- Pursuant to the Minnesota Government Data Practices Act (MGDPA), Minnesota Statutes 2019, section 13.03, subdivision 4(c), shared data remains classified as private data on individuals and not public data under Minnesota Statutes 2019, section 13.02, subdivisions 8a and 12, and Minnesota Statutes 2019, section 13.3805, subdivision 1.
- No recipient of this shared data may use the information as a basis to refuse or delay a call for service or cause others to refuse or delay a call for service.
Read more in the MDH/DPS Protocol Related to Executive Order 20-34 (pdf) and the Training Bulletin for First Responders (pdf). Please note, most cities do not have to take any action. Entities that operate a Public Safety Answering Point will need to sign confidentiality agreements. Cities should review with their first responders the protocols for how they will receive this data and what data to include in written reports.
A23. Yes. Executive Order 20-38 allows for individuals to engage in outdoor recreational activities where they will not come into close proximity with others from different households. If these facilities will be open to the public, the city must follow the DNR’s Outdoor Recreation Guidelines.
Outdoor recreational activities allowed by this Executive Order do not include performances, competitions, team events, tournaments, races, rallies, organized sports, spectator events, fairs, or any other events that involve the gathering of individuals in a manner that would preclude social distancing. For example, individuals must not partake, as participants or as spectators, in activities such as marathons, fundraising walks, fishing contests, league sports, and tournaments.
Q24. Should the city require participants in recreation activities to sign a waiver and release of liability?
A24. The decision to use waivers is a policy question for each city. Some cities may take the approach that if the city’s negligence causes an injury (and the city is not immune from liability), the city should be held responsible. In that case, a waiver would not be appropriate. Other cities may take the position that the city should do everything possible to protect the city from liability, including the use of waivers. LMCIT does not have a formal position to encourage or discourage the use of waivers.
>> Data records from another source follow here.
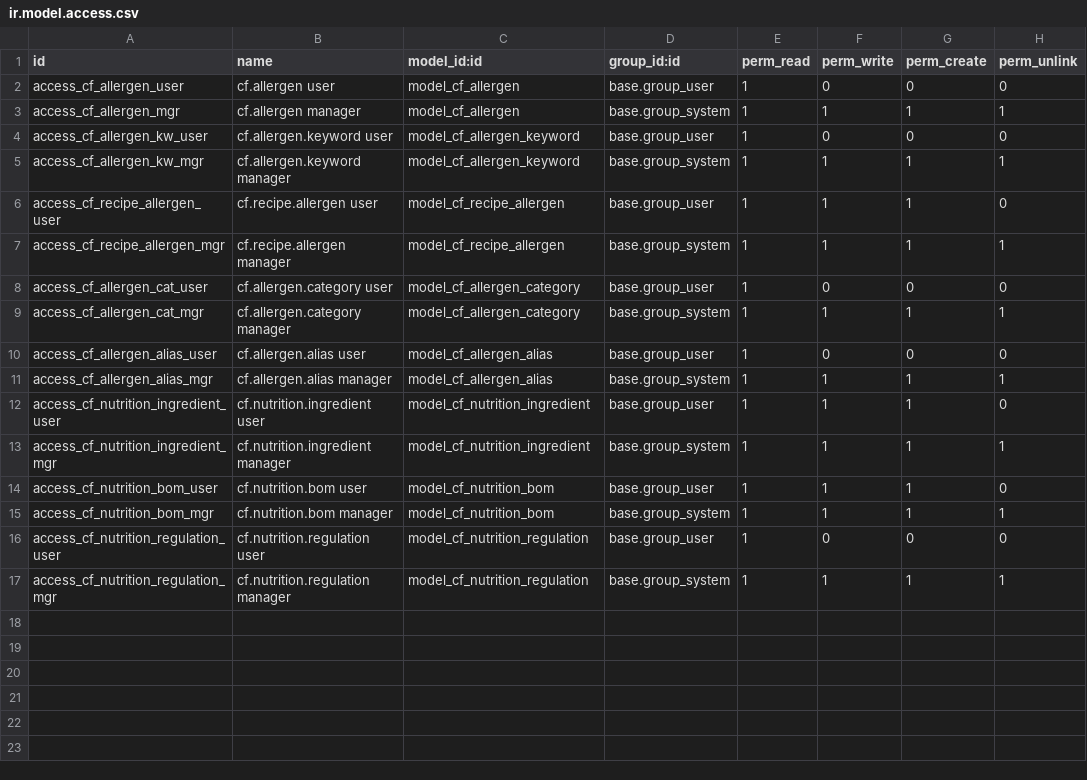
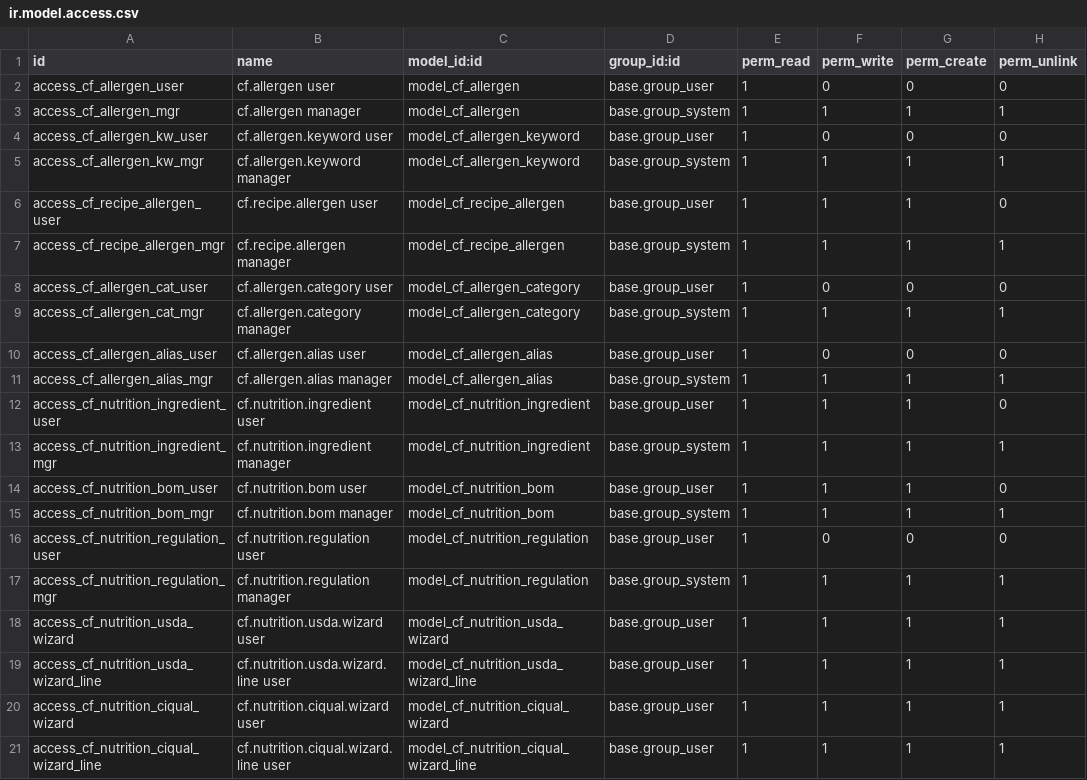
Before and after one commit to casafolino/casafolino-os, a CSV file: casafolino_product/security/ir.model.access.csv, drawn as a sheet; the diff names each change by its address in the sheet, - before the commit and + after, or states it on an @@ line.

Commit message:
feat: motore nutrizionale USDA+CIQUAL+Nutriscore 2023, wizard ricerca

```diff
--- a/casafolino_product/security/ir.model.access.csv
+++ b/casafolino_product/security/ir.model.access.csv
+row 18: access_cf_nutrition_usda_wizard | cf.nutrition.usda.wizard user | model_cf_nutrition_usda_wizard | base.group_user | 1 | 1 | 1 | 1
+row 19: access_cf_nutrition_usda_wizard_line | cf.nutrition.usda.wizard.line user | model_cf_nutrition_usda_wizard_line | base.group_user | 1 | 1 | 1 | 1
+row 20: access_cf_nutrition_ciqual_wizard | cf.nutrition.ciqual.wizard user | model_cf_nutrition_ciqual_wizard | base.group_user | 1 | 1 | 1 | 1
+row 21: access_cf_nutrition_ciqual_wizard_line | cf.nutrition.ciqual.wizard.line user | model_cf_nutrition_ciqual_wizard_line | base.group_user | 1 | 1 | 1 | 1
```
Also changed, not shown: 7 other files.
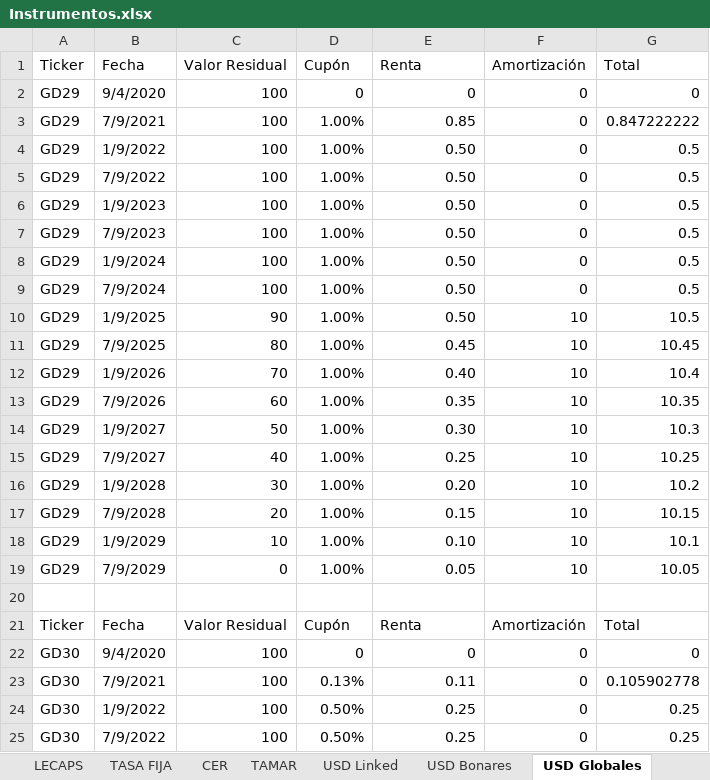
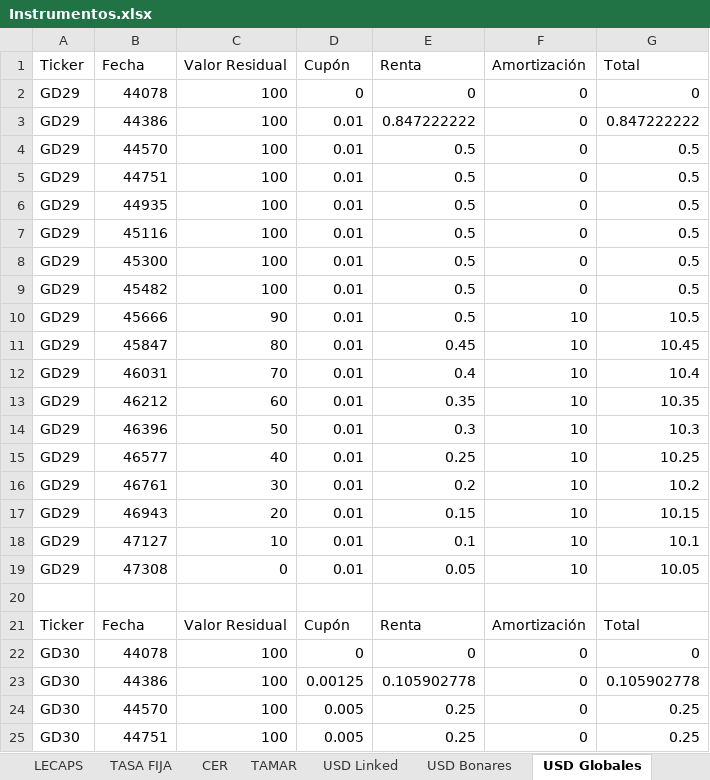
Before and after one commit to Ignacio-Talento/Monitor-SoberanosARG, an Excel workbook: Instrumentos.xlsx, sheet USD Globales, drawn as a sheet; only a part is shown; values as stored, in another font and other column widths than the file's, no cell formats; the diff covers the shown part only; the diff names each change by its address in the sheet, - before the commit and + after, or states it on an @@ line.

```diff
--- a/Instrumentos.xlsx (sheet USD Globales)
+++ b/Instrumentos.xlsx (sheet USD Globales)
-B2 (Fecha): 9/4/2020
+B2 (Fecha): 44078
-B3 (Fecha): 7/9/2021
+B3 (Fecha): 44386
-D3:D19 (Cupón): 1.00%
+D3:D19 (Cupón): 0.01
-E3 (Renta): 0.85
+E3 (Renta): 0.847222222
-B4 (Fecha): 1/9/2022
+B4 (Fecha): 44570
-E4:E10 (Renta): 0.50
+E4:E10 (Renta): 0.5
-B5 (Fecha): 7/9/2022
+B5 (Fecha): 44751
-B6 (Fecha): 1/9/2023
+B6 (Fecha): 44935
-B7 (Fecha): 7/9/2023
+B7 (Fecha): 45116
-B8 (Fecha): 1/9/2024
+B8 (Fecha): 45300
-B9 (Fecha): 7/9/2024
+B9 (Fecha): 45482
-B10 (Fecha): 1/9/2025
+B10 (Fecha): 45666
-B11 (Fecha): 7/9/2025
+B11 (Fecha): 45847
-B12 (Fecha): 1/9/2026
+B12 (Fecha): 46031
-E12 (Renta): 0.40
+E12 (Renta): 0.4
-B13 (Fecha): 7/9/2026
+B13 (Fecha): 46212
-B14 (Fecha): 1/9/2027
+B14 (Fecha): 46396
-E14 (Renta): 0.30
+E14 (Renta): 0.3
-B15 (Fecha): 7/9/2027
+B15 (Fecha): 46577
-B16 (Fecha): 1/9/2028
+B16 (Fecha): 46761
-E16 (Renta): 0.20
+E16 (Renta): 0.2
-B17 (Fecha): 7/9/2028
+B17 (Fecha): 46943
-B18 (Fecha): 1/9/2029
+B18 (Fecha): 47127
-E18 (Renta): 0.10
+E18 (Renta): 0.1
-B19 (Fecha): 7/9/2029
+B19 (Fecha): 47308
-B22 (Fecha): 9/4/2020
+B22 (Fecha): 44078
-B23 (Fecha): 7/9/2021
+B23 (Fecha): 44386
-D23 (Cupón): 0.13%
+D23 (Cupón): 0.00125
-E23 (Renta): 0.11
+E23 (Renta): 0.105902778
-B24 (Fecha): 1/9/2022
+B24 (Fecha): 44570
-D24:D25 (Cupón): 0.50%
+D24:D25 (Cupón): 0.005
-B25 (Fecha): 7/9/2022
+B25 (Fecha): 44751
```
Also changed, not shown: 482 edited cells elsewhere in this sheet, sheet USD Bonares, sheet ON USD, sheet TASA FIJA, sheet USD Bopreales, sheet CER, sheet LECAPS, 4 more sheets, other sheet tabs, cell formats, historicos.xlsx, 9 other files.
A25. Most waivers are likely broad enough to protect the city from COVID-19 claims. However, in light of the current coronavirus pandemic, it would be a good idea to include specific COVID-19 language. Such language should include waiving claims related to COVID-19 as well as assuming the risk of exposure to COVID-19.
A26. Yes. The League has drafted a sample park and recreation waiver with COVID-19 language. The city should consult with its attorney for guidance related to specific situations.